Brussels should intervene and block the acquisition of Britain’s tech jewel ARM by U.S. chip giant Nvidia, according to Peter Mandelson, a former EU trade commissioner and former U.K. business minister.
Mandelson argued that Brexit should play no role in the EU’s calculus and sent a letter to European Commission President Ursula von der Leyen in which he mapped out what he saw as the broader strategic importance of keeping ARM within a European commercial eco-system.
“ARM is a major European asset, the question of its future ownership is of utmost importance to … Europe’s industrial policy,” Mandelson told POLITICO in an interview.
“The only people who have the ability and the political will to stand up against this acquisition on competition grounds are in Europe,” he said. “Brexit is completely irrelevant, it transcends Brexit. It’s a question of Europe’s technological sovereignty, not just Britain.”
Mandelson, who was one of the big hitters in the British Labour Party, is now chairman of a consulting company, but insisted he wrote to von der Leyen in a personal capacity and that he had no stakes in the deal.
Nvidia last month said it is offering $40 billion to acquire ARM, a U.K.-based chip designer that licenses more than 500 companies with the designs of chips embedded in billions of processors.
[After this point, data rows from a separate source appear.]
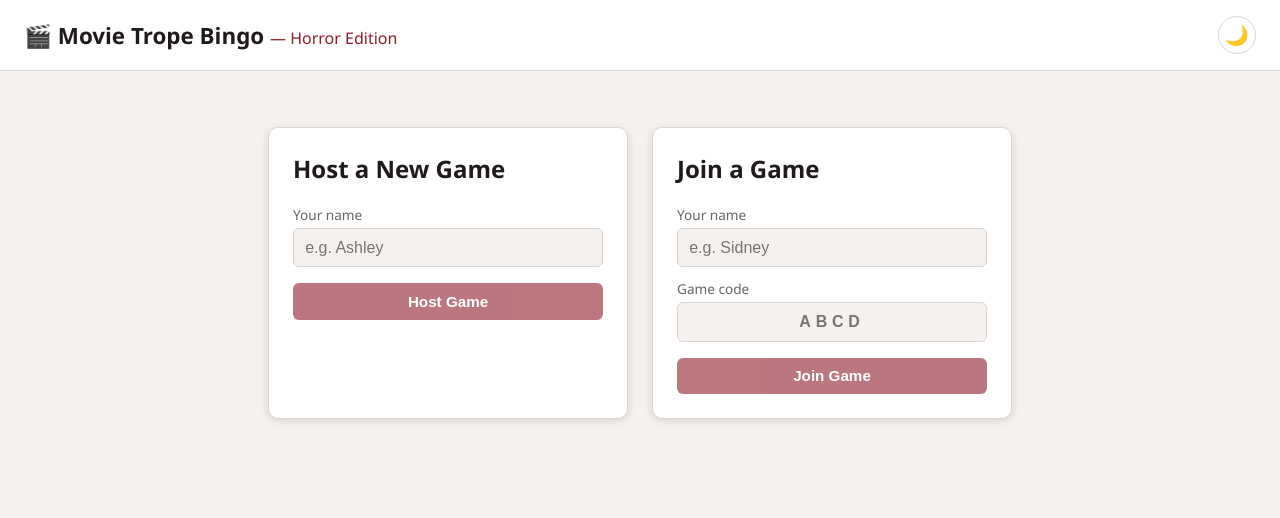
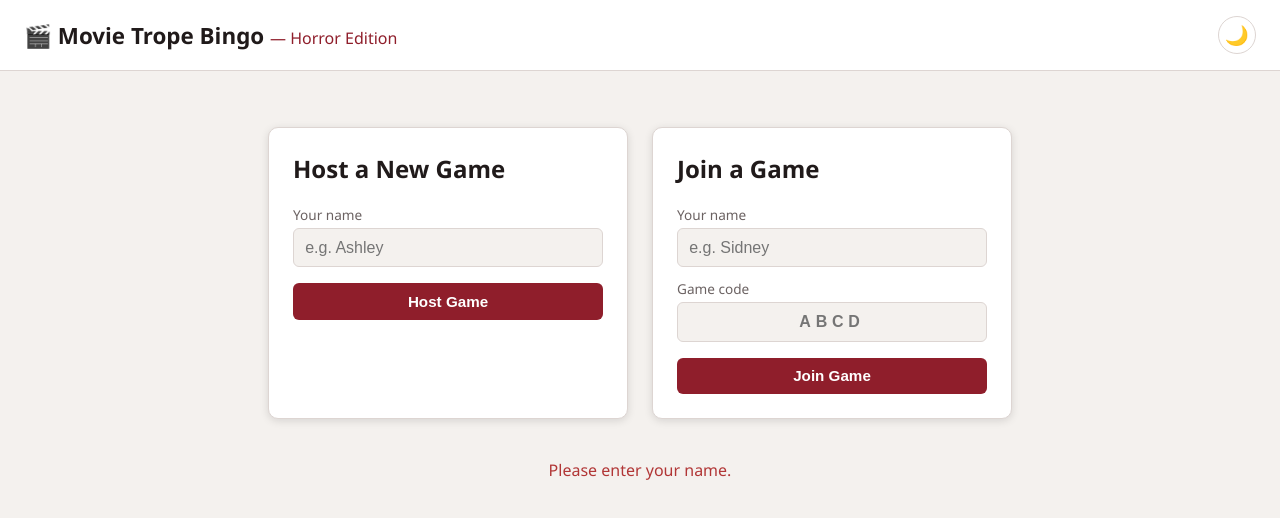
Before and after one commit to justinjamesmiller/movie-bingo, a React (Vite) app: page / in a window 1280 px wide. Both pictures are taken after a click on the button "Host Game". Shown: the top 518 px of the page. Built offline with nearby package versions, Linux system fonts and the light colour scheme; no server answers.

Commit message:
Require a non-empty name to host or join a game

```diff
--- a/src/components/Landing.jsx
+++ b/src/components/Landing.jsx
@@ -4,6 +4,27 @@ export default function Landing({ onHost, onJoin, error, busy }) {
   const [hostName, setHostName] = useState('');
   const [joinName, setJoinName] = useState('');
   const [joinCode, setJoinCode] = useState('');
+  const [localError, setLocalError] = useState('');
+
+  function handleHostClick() {
+    const name = hostName.trim();
+    if (!name) {
+      setLocalError('Please enter your name.');
+      return;
+    }
+    setLocalError('');
+    onHost(name);
+  }
+
+  function handleJoinClick() {
+    const name = joinName.trim();
+    if (!name) {
+      setLocalError('Please enter your name.');
+      return;
+    }
+    setLocalError('');
+    onJoin(name, joinCode);
+  }
 
   return (
     <section className="screen-landing">
@@ -18,11 +39,7 @@ export default function Landing({ onHost, onJoin, error, busy }) {
           value={hostName}
           onChange={(e) => setHostName(e.target.value)}
         />
-        <button
-          className="btn primary"
-          disabled={busy}
-          onClick={() => onHost(hostName.trim() || 'Host')}
-        >
+        <button className="btn primary" disabled={busy} onClick={handleHostClick}>
           Host Game
         </button>
       </div>
@@ -47,15 +64,11 @@ export default function Landing({ onHost, onJoin, error, busy }) {
           value={joinCode}
           onChange={(e) => setJoinCode(e.target.value.toUpperCase().slice(0, 4))}
         />
-        <button
-          className="btn primary"
-          disabled={busy}
-          onClick={() => onJoin(joinName.trim() || 'Player', joinCode)}
-        >
+        <button className="btn primary" disabled={busy} onClick={handleJoinClick}>
           Join Game
         </button>
       </div>
-      {error && <p className="error-text">{error}</p>}
+      {(localError || error) && <p className="error-text">{localError || error}</p>}
     </section>
   );
 }
--- a/src/net/relay.js
+++ b/src/net/relay.js
@@ -50,14 +50,18 @@ export class GameClient {
   // ---------- Public API ----------
 
   async hostGame(name) {
+    const trimmedName = (name || '').trim();
+    if (!trimmedName) throw new Error('Please enter your name.');
     const code = randomCode();
     await this._connectChannel(code);
-    this._initHostState(code, name);
+    this._initHostState(code, trimmedName);
     this._emitState();
     return code;
   }
 
   joinGame(code, name) {
+    const trimmedName = (name || '').trim();
+    if (!trimmedName) return Promise.reject(new Error('Please enter your name.'));
     const normalized = code.trim().toUpperCase();
     return new Promise((resolve, reject) => {
       this._connectChannel(normalized)
@@ -74,7 +78,7 @@ export class GameClient {
               resolve();
             },
           };
-          this._send({ t: 'join', from: this.myId, name });
+          this._send({ t: 'join', from: this.myId, name: trimmedName });
         })
         .catch(reject);
     });
@@ -217,9 +221,10 @@ export class GameClient {
 
   _handleJoin(newId, name) {
     if (this.state.started || this.state.players[newId]) return;
+    const safeName = (name || '').trim() || 'Player';
     const board = generateBoard();
     const seat = this.state.seatOrder.length;
-    this.state.players[newId] = { id: newId, name, seat, connected: true, board, wagered: [], marked: [] };
+    this.state.players[newId] = { id: newId, name: safeName, seat, connected: true, board, wagered: [], marked: [] };
     this.state.seatOrder.push(newId);
 
     this._send({ t: 'welcome', to: newId, state: this.state });
```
These companies include U.S. tech giants like Intel, Qualcomm, Apple and Nvidia, but also European chip-makers such as STMicroelectronics and NXP Semiconductors.
It is unclear whether competition authorities will investigate the deal, but Europe’s probe would be of particular importance, according to Mandelson.
“I am not sure Britain has the strength to act alone … It doesn’t suit the tactic of the British government” to oppose such a deal while seeking a free-trade agreement with the United States,